The hiring credit will cost $850 million in the current financial year, rising to $2.9 billion in 2021-22, and $4 billion in total over the forward estimates.
The government says the initiative will support about 450,000 young people into jobs.
Tax breaks for business are huge over the budget period.
From budget night, more than 99% of businesses will be able to write off the full value of any eligible asset they purchase. The concession will be available for businesses with a turnover of up to $5 billion until mid-2022, with the program costing $26.7 billion over the forward estimates.
Frydenberg described the concession as “a game changer” which “will unlock investment”.
“It will dramatically expand the productive capacity of the nation and create tens of thousands of jobs.”

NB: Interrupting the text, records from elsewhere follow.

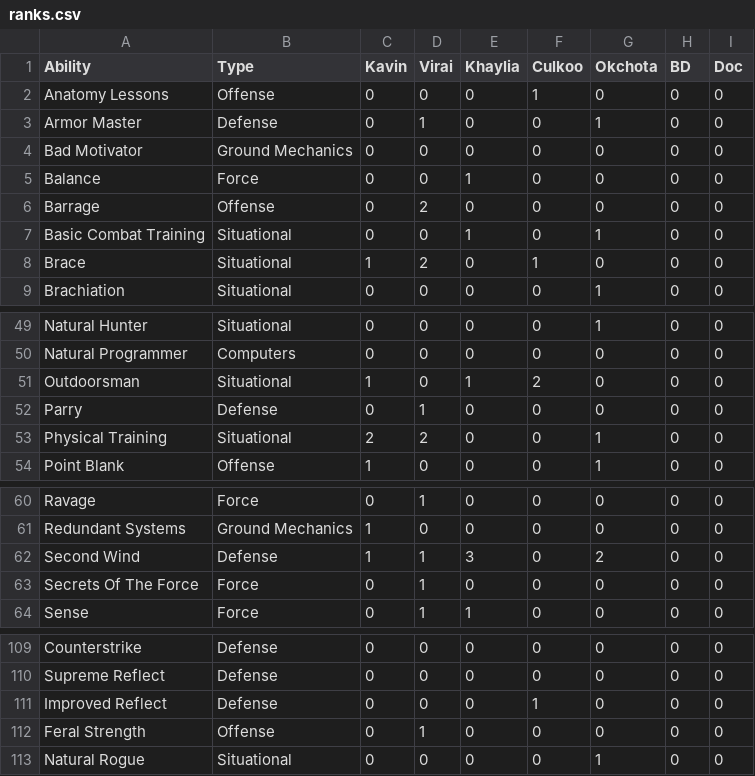
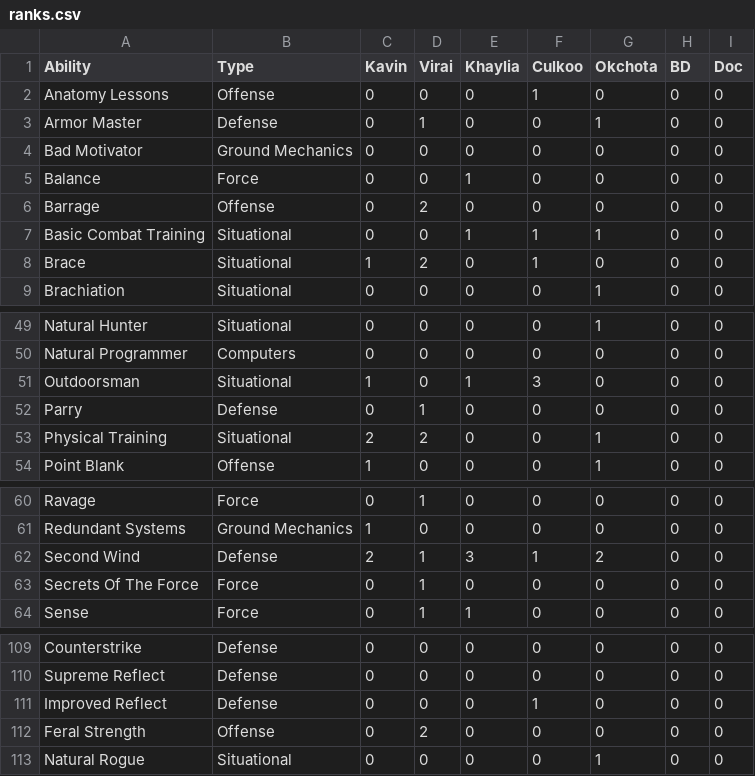
Before and after one commit to Talia-James/discord-bot-live, a CSV file: ranks.csv, drawn as a sheet; only a part is shown, gaps mark what is left out.

```diff
--- a/ranks.csv
+++ b/ranks.csv
@@ -6,3 +6,3 @@ Balance,Force,0,0,1,0,0,0,0
 Barrage,Offense,0,2,0,0,0,0,0
-Basic Combat Training,Situational,0,0,1,0,1,0,0
+Basic Combat Training,Situational,0,0,1,1,1,0,0
 Brace,Situational,1,2,0,1,0,0,0
@@ -50,3 +50,3 @@ Natural Hunter,Situational,0,0,0,0,1,0,0
 Natural Programmer,Computers,0,0,0,0,0,0,0
-Outdoorsman,Situational,1,0,1,2,0,0,0
+Outdoorsman,Situational,1,0,1,3,0,0,0
 Parry,Defense,0,1,0,0,0,0,0
@@ -61,3 +61,3 @@ Ravage,Force,0,1,0,0,0,0,0
 Redundant Systems,Ground Mechanics,1,0,0,0,0,0,0
-Second Wind,Defense,1,1,3,0,2,0,0
+Second Wind,Defense,2,1,3,1,2,0,0
 Secrets Of The Force,Force,0,1,0,0,0,0,0
@@ -111,3 +111,3 @@ Supreme Reflect,Defense,0,0,0,0,0,0,0
 Improved Reflect,Defense,0,0,0,1,0,0,0
-Feral Strength,Offense,0,1,0,0,0,0,0
+Feral Strength,Offense,0,2,0,0,0,0,0
 Natural Rogue,Situational,0,0,0,0,1,0,0
```
Also changed, not shown: abilities.csv, 3 other files.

In another business initiative, companies will be able to use their losses earlier.
Frydenberg said the combination of these two measures would create an extra 50,000 jobs.
Infrastructure and water spending
The government is also looking to infrastructure to stimulate activity, with Frydenberg saying “the budget will see $14 billion in new and accelerated infrastructure projects.”
As part of supporting the regions, Frydenberg announced $2 billion in new funding to build water infrastructure.
With women’s jobs particularly badly hit during the recession, the budget has a women’s economic security statement including $240 million in measures.
Thousands of new home care packages
On aged care, Frydenberg announced an increase of 23,000 home care packages, costing $1.6 billion. He said the government would provide “a comprehensive response” after the royal commission’s final report on aged care, which comes early next year.
The government is also implementing reforms to superannuation arrangements.
New superannuation accounts will no longer be automatically created when a worker moves jobs. “Under our reforms, your super will follow you,” Frydenberg said.
The government had previously flagged that it would implement the change, recommended by the Productivity Commission.
Labour described the budget as a “grab bag of headline seeking announcements” which would “rack up a trillion dollars of debt, but still doesn’t do enough to create jobs, fails to build for the future and leaves too many Australia’s behind”.
Business welcomed the budget, with the Business Council of Australia saying it was “about getting Australians back to work, and getting businesses back on track”.
The Australian Chamber of Commerce and Industry said “Australian entrepreneurs will be energised by the unparalleled investment incentives”.
ACTU secretary Sally McManus tweeted:
The Community Housing Industry Association said the budget’s extension of the government guarantee for the National Housing Finance and Investment Corporation by $1 billion was welcome but criticised the lack of direct investment in social housing.
It’s easy get the impression the massive government spending and deficits and debt required by the pandemic are new.
It would be understandable, because much of what happened before the 1980s has been forgotten.
Yet for almost all of the years since Federation – almost every one – the Commonwealth budget has been in deficit, right through til the late 1980s.
And it has hurt us not at all.
Seventy five years ago, the world faced daunting challenges: the reconstruction of Europe and Japan; the long-overdue end of an empire; the threat of communism; urgent demands for public services, social welfare and housing; and the orientation of economic activity away from the demands of war towards improvements in the quality of life.
In Australia, the Commonwealth published a white paper, Full Employment in Australia, in which it accepted responsibility for ensuring that there would always be enough demand for labour so that everyone who wanted to a job would be able to get one.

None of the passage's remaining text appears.